Urban damage from the 2011 6.3-magnitude earthquake in Christchurch, New Zealand.
A pair of earthquakes six months apart caused significant damage to Christchurch. The 7.1-magnitude September 2010 earthquake caused significant damage but no fatalities. The 6.3-magnitude February 2011 quake resulted in 181 deaths and, partly because of its shallow depth and close proximity to the city center, more damage especially to the central business district. The February quake is considered the second deadliest disaster in the country’s history, with damage estimated to cost insurers NZ$16 billion. As of April 2011, 265 acres of the central business district were still cordoned off and accessible only to emergency personnel and authorized engineers.
Hardest hit were unreinforced masonry and nonductile reinforced concrete structures. In addition, liquefaction was widespread across the city and movement of sediment layers near the harbor resulted in significant displacement of marine structures.

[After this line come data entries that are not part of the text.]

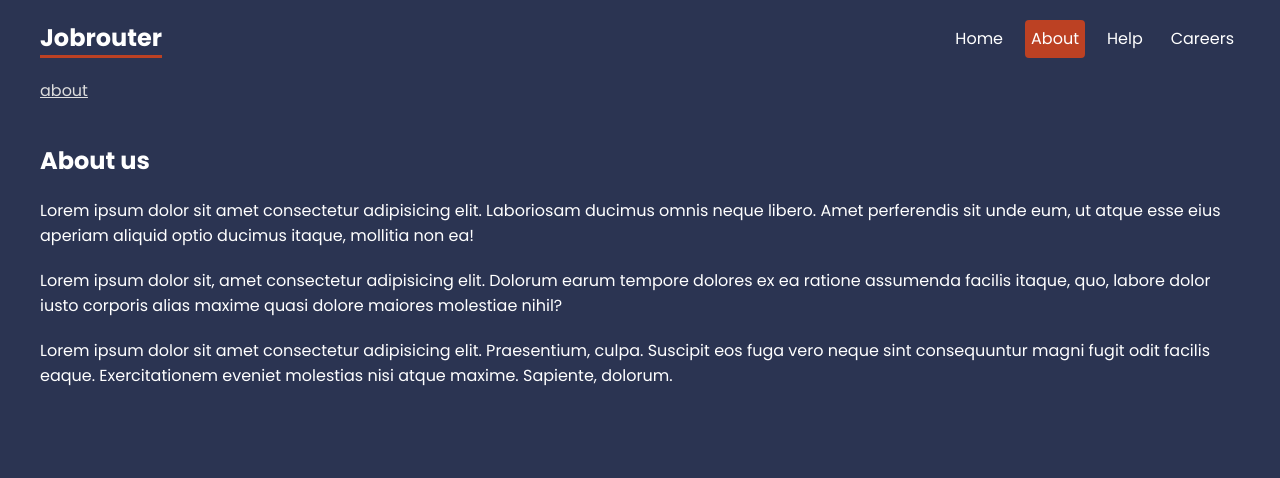
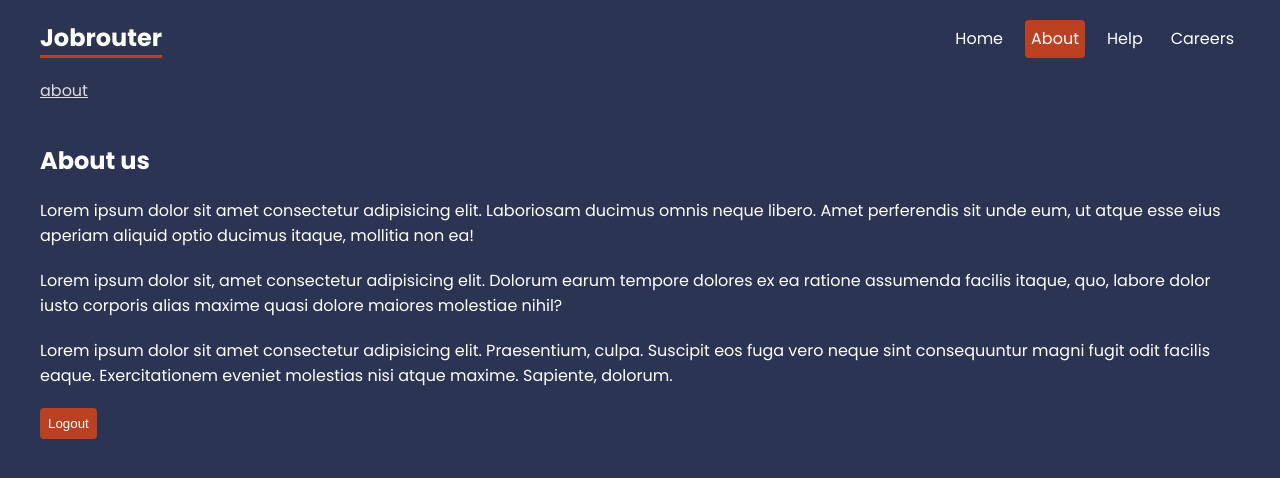
Before and after one commit to villiger9/jobrouter, a React (Vite) app: page /about in a window 1280 px wide. Shown: the top 478 px of the page. Built offline with nearby package versions, Linux system fonts and the light colour scheme.

Commit message:
navigate component check

```diff
--- a/src/pages/About.jsx
+++ b/src/pages/About.jsx
@@ -1,4 +1,13 @@
+import { Navigate } from "react-router-dom";
+import { useState } from "react";
+
 export default function About() {
+  const [user, setUser] = useState("mario");
+
+  if (!user) {
+    return <Navigate to="/" replace={true} />;
+  }
+
   return (
     <div className="about">
       <h2>About us</h2>
@@ -18,6 +27,8 @@
         facilis eaque. Exercitationem eveniet molestias nisi atque maxime.
         Sapiente, dolorum.
       </p>
+
+      <button onClick={() => setUser(null)}>Logout</button>
     </div>
   );
 }
```
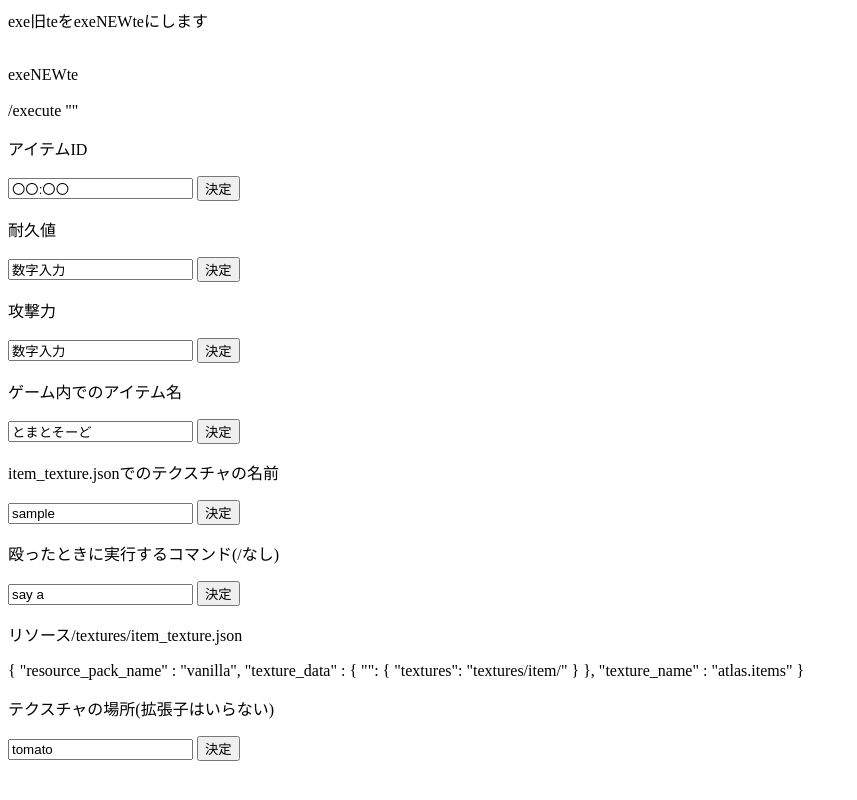
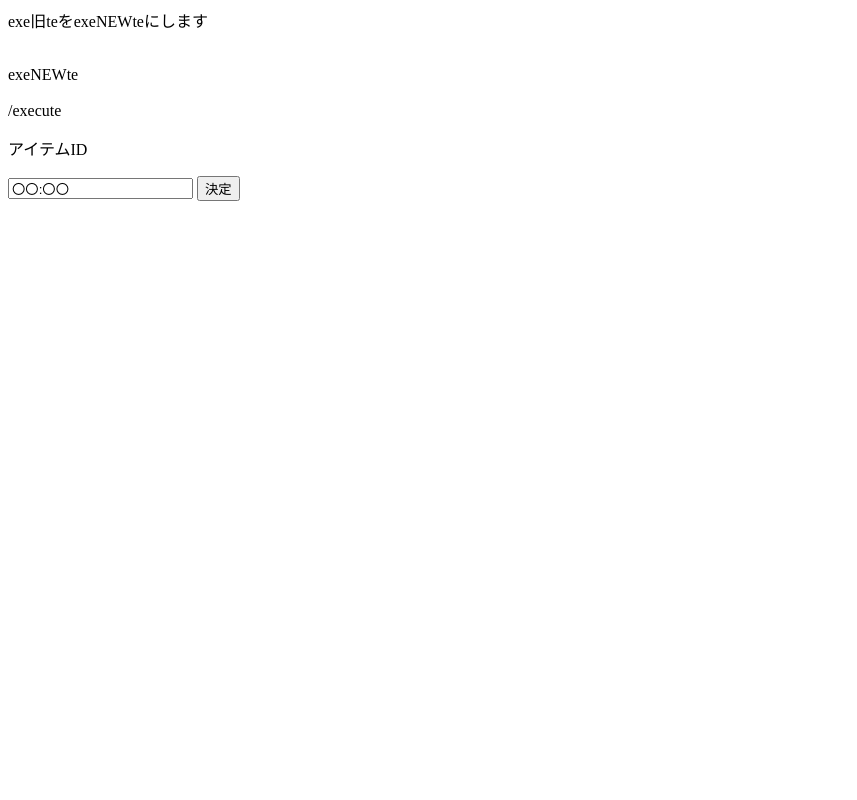
Before and after one commit to karonyt/exenewte, a plain HTML site: page index.html in a window 1280 px wide. Shown: the whole page, without its empty margins (0-857 px from the left). Drawn offline with Linux system fonts and the light colour scheme.

Commit message:
Update index.html

```diff
--- a/index.html
+++ b/index.html
@@ -1,7 +1,7 @@
 <html>
 
  <p> exe旧teをexeNEWteにします <p>
- <p><br> exeNEWte<br><br>/execute "<span id="span1"></span>" <span id="span2"></span> <span id="span3"></span></p>
+ <p><br> exeNEWte<br><br>/execute <span id="span1"></span> <span id="span2"></span> <span id="span3"></span></p>
  <p>アイテムID<p>
 <input type="text" value="〇〇:〇〇" id="text1" maxlength="100" />
 <input type="button" value="決定" onclick="clickBtn1()" />
@@ -10,86 +10,17 @@
   function clickBtn1() {
     const t1 = document.getElementById("text1").value;
     document.getElementById("span1").textContent = t1;
-  }
-</script>
-
-   <p>耐久値<p>
-<input type="text" value="数字入力" id="text2" maxlength="10" />
-<input type="button" value="決定" onclick="clickBtn2()" />
-
-<script>
-  function clickBtn2() {
     const t2 = document.getElementById("text2").value;
     document.getElementById("span2").textContent = t2;
-  }
-</script>
-
-   <p>攻撃力<p>
-<input type="text" value="数字入力" id="text3" maxlength="100" />
-<input type="button" value="決定" onclick="clickBtn3()" />
-
-<script>
-  function clickBtn3() {
     const t3 = document.getElementById("text3").value;
     document.getElementById("span3").textContent = t3;
-  }
-</script>
-
-  <p>ゲーム内でのアイテム名<p>
-<input type="text" value="とまとそーど" id="text4" maxlength="100" />
-<input type="button" value="決定" onclick="clickBtn4()" />
-
-<script>
-  function clickBtn4() {
     const t4 = document.getElementById("text4").value;
     document.getElementById("span4").textContent = t4;
-  }
-</script>
-
- <p>item_texture.jsonでのテクスチャの名前<p>
-<input type="text" value="sample" id="text5" maxlength="100" />
-<input type="button" value="決定" onclick="clickBtn5()" />
-
-<script>
-  function clickBtn5() {
     const t5 = document.getElementById("text5").value;
     document.getElementById("span5").textContent = t5;
-    document.getElementById("span5n2").textContent = t5;
-  }
-</script>
-
- <p>殴ったときに実行するコマンド(/なし)<p>
-<input type="text" value="say a" id="text6" maxlength="1000" />
-<input type="button" value="決定" onclick="clickBtn6()" />
-
-<script>
-  function clickBtn6() {
     const t6 = document.getElementById("text6").value;
     document.getElementById("span6").textContent = t6;
   }
 </script>
 
- <p>リソース/textures/item_texture.json</p>
- <p></p>
- <p> {
-  "resource_pack_name" : "vanilla",
-  "texture_data" : {
-
-    "<span id="span5n2"></span>": { "textures": "textures/item/<span id="span7"></span>" }
-  },
-  "texture_name" : "atlas.items"
-} <p/>
-
-  <p>テクスチャの場所(拡張子はいらない)<p>
-<input type="text" value="tomato" id="text7" maxlength="1000" />
-<input type="button" value="決定" onclick="clickBtn7()" />
-
-<script>
-  function clickBtn7() {
-    const t7 = document.getElementById("text7").value;
-    document.getElementById("span7").textContent = t7;
-  }
-</script>
-
-
 </html>
```
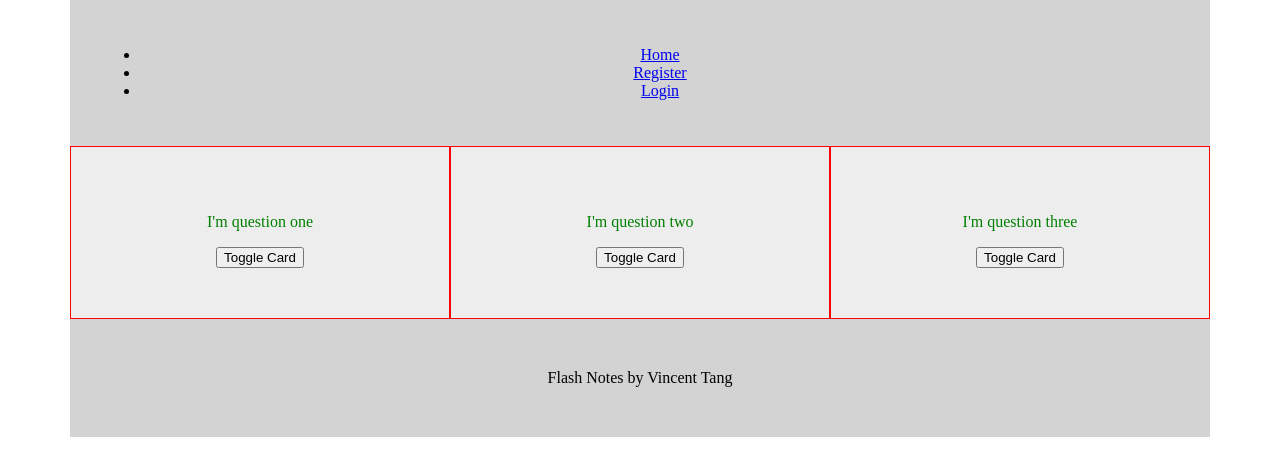
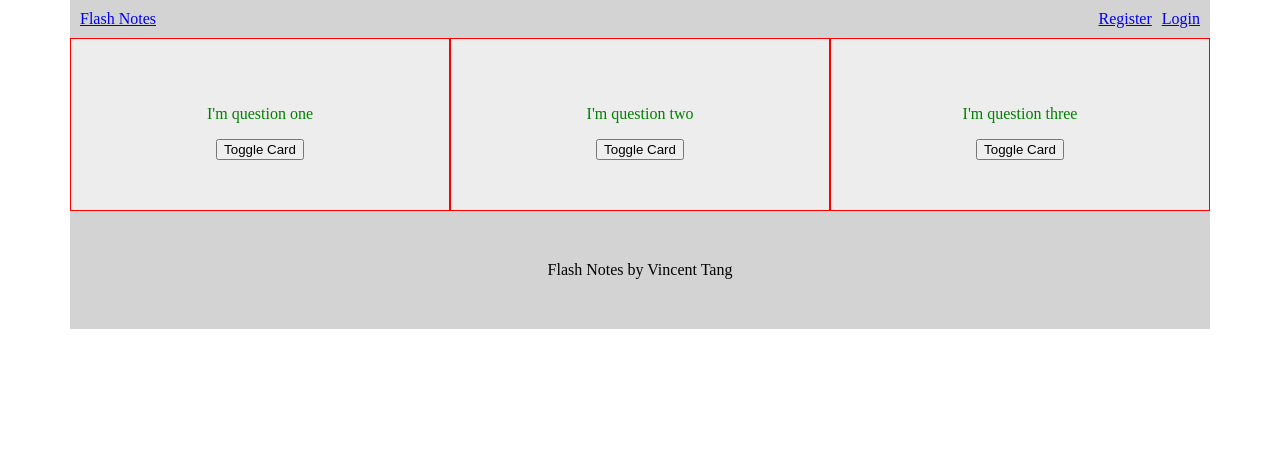
Before and after one commit to vincentntang/flashnotes-react, a React (Create React App) app in the folder frontend/: page / in a window 1280 px wide. Shown: the top 476 px of the page. Built offline with nearby package versions, Linux system fonts and the light colour scheme.

Commit message:
Simple Navbar Styling

```diff
--- a/frontend/src/components/layout/Navbar.js
+++ b/frontend/src/components/layout/Navbar.js
@@ -4,18 +4,36 @@ import { Link } from "react-router-dom";
 
 const NavbarStyles = styled.nav`
   background-color: ${props => props.theme.grey}
-  text-align: center;
-  padding: 30px;
+  width: 100%;
+  display: flex;
+  padding: 10px;
+  .home {
+    flex-basis: 120px;
+  }
+  ul {
+    padding-left: 0px;
+    margin: 0px;
+  }
+  ul {
+    display:flex;
+    justify-content: flex-end;
+    width: 100%;
+  }
+  ul li {
+    list-style-type:none;
+    margin-left: 10px;
+  }
 `;
 
 export default class Navbar extends Component {
   render() {
     return (
-      <NavbarStyles className="container">
+      <div className="container">
+        <NavbarStyles>
+          <Link to="/" className="home">
+            Flash Notes
+          </Link>
           <ul>
-          <li>
-            <Link to="/">Home</Link>
-          </li>
             <li>
               <Link to="/Register">Register</Link>
             </li>
@@ -24,6 +42,7 @@ export default class Navbar extends Component {
             </li>
           </ul>
         </NavbarStyles>
+      </div>
     );
   }
 }
```
Lines whose indentation alone changed are shown as unchanged.
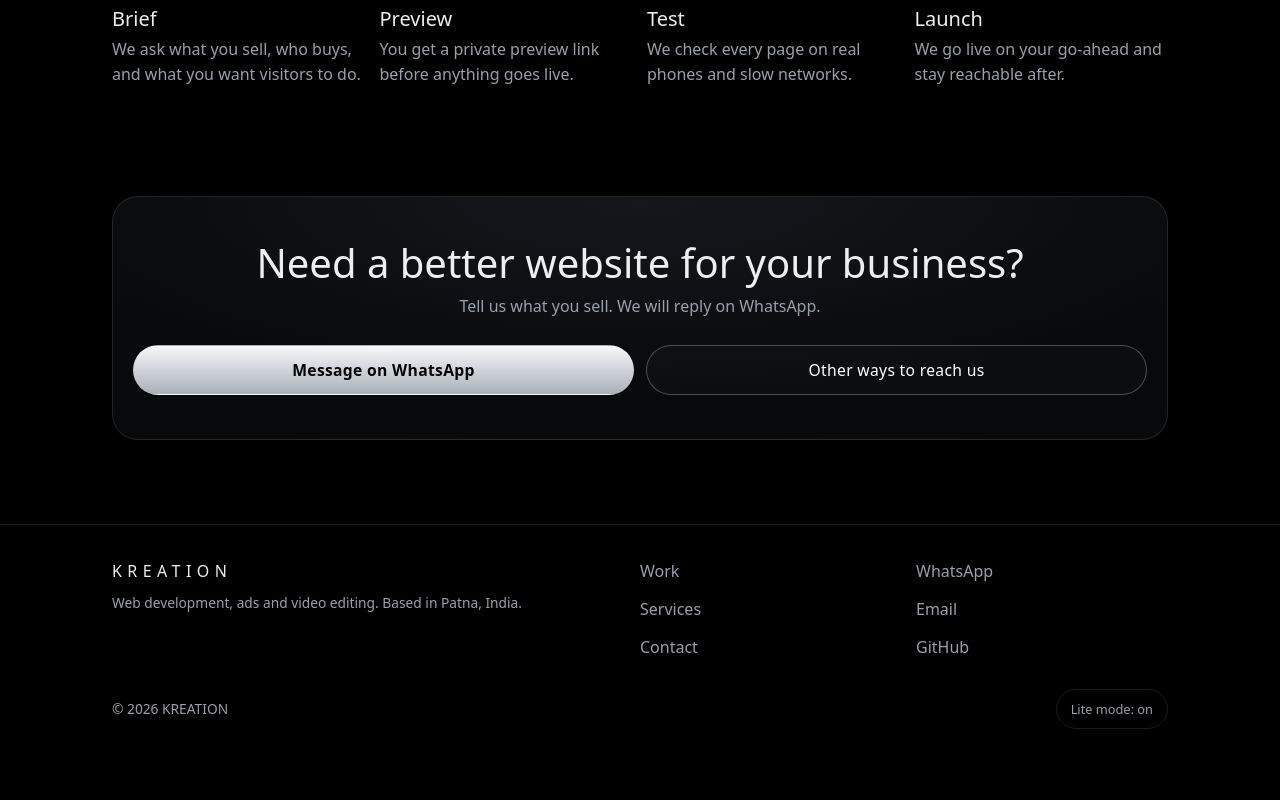
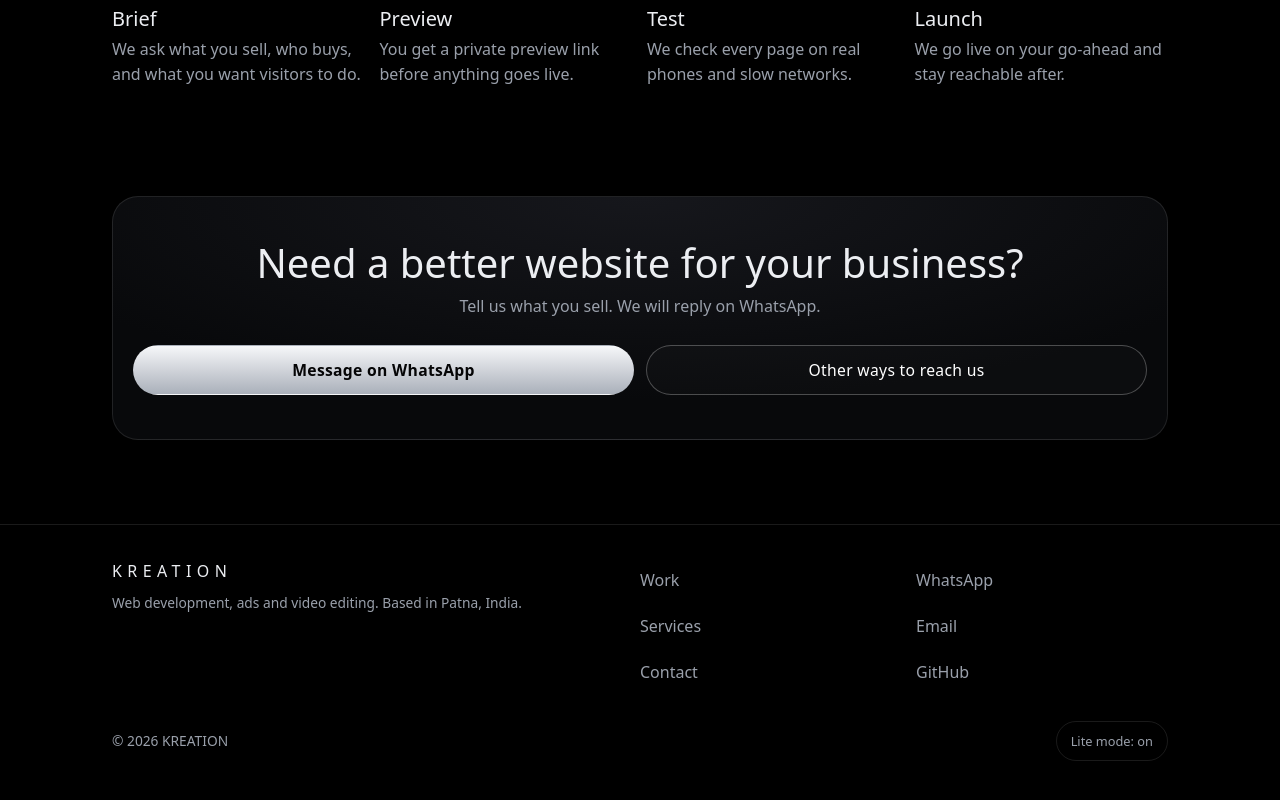
Before and after one commit to Sanny1921/kreation, a React (Vite) app: page / in a window 1280 px wide. Shown: the part 2138-2938 px from the top of the page. Before the commit the page ends 2907 px from the top, so only its background shows below. Built offline with nearby package versions, Linux system fonts and the light colour scheme.

Commit message:
Bigger footer tap targets

```diff
--- a/src/styles.css
+++ b/src/styles.css
@@ -129,8 +129,8 @@ input:focus,select:focus,textarea:focus{border-color:#fff}
 .foot{margin-top:84px;border-top:1px solid var(--line);background:#000;padding:34px 0 calc(var(--tab) + 40px + env(safe-area-inset-bottom))}
 .foot-grid{display:grid;gap:24px}
 .brand-t{font-weight:300;letter-spacing:.34em;margin-bottom:8px}
-.foot-links{display:grid;gap:10px;color:var(--mut)}
-.foot-links a{min-height:28px}
+.foot-links{display:grid;gap:2px;color:var(--mut)}
+.foot-links a{min-height:44px;display:flex;align-items:center}
 .foot-bar{display:flex;justify-content:space-between;align-items:center;margin-top:26px;gap:12px}
 .lite-toggle{min-height:40px;border:1px solid var(--line);background:transparent;color:var(--mut);border-radius:999px;padding:0 14px;font:500 .8rem var(--f);cursor:pointer}
 
```
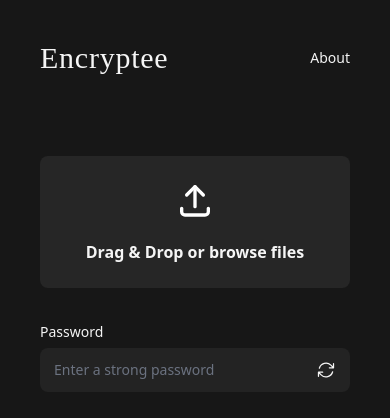
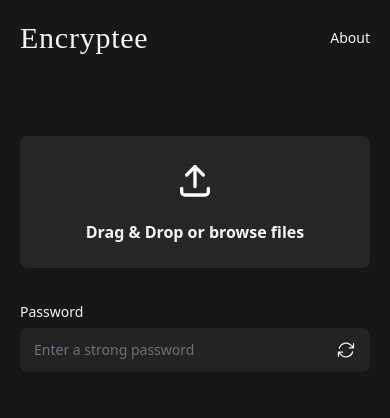
Before and after one commit to marcelgundermann/encryptee, a SvelteKit app: page / in a window 390 px wide. Shown: the top 418 px of the page. Built offline with nearby package versions, Linux system fonts and the light colour scheme.

Commit message:
style: reduced padding for mobile devices

```diff
--- a/src/routes/+layout.svelte
+++ b/src/routes/+layout.svelte
@@ -36,7 +36,7 @@
 	};
 </script>
 
-<main class="max-w-screen-lg mx-auto p-10 h-screen">
+<main class="max-w-screen-lg mx-auto p-5 sm:p-10 h-screen">
 	<Header />
 	<slot />
 </main>
```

We have been conducting damage assessments of a wide range of structures across the region to develop and review the scope of required repairs as well as demolition and reconstruction options. Because of the restricted access to the central business district, we are also assisting tenants and owners by providing them escorted access to retrieve personal and business items from damaged buildings. For insurance clients, we are also providing early assessment of the condition of buildings and contents to accelerate their evaluation of claims.
Follow these topics: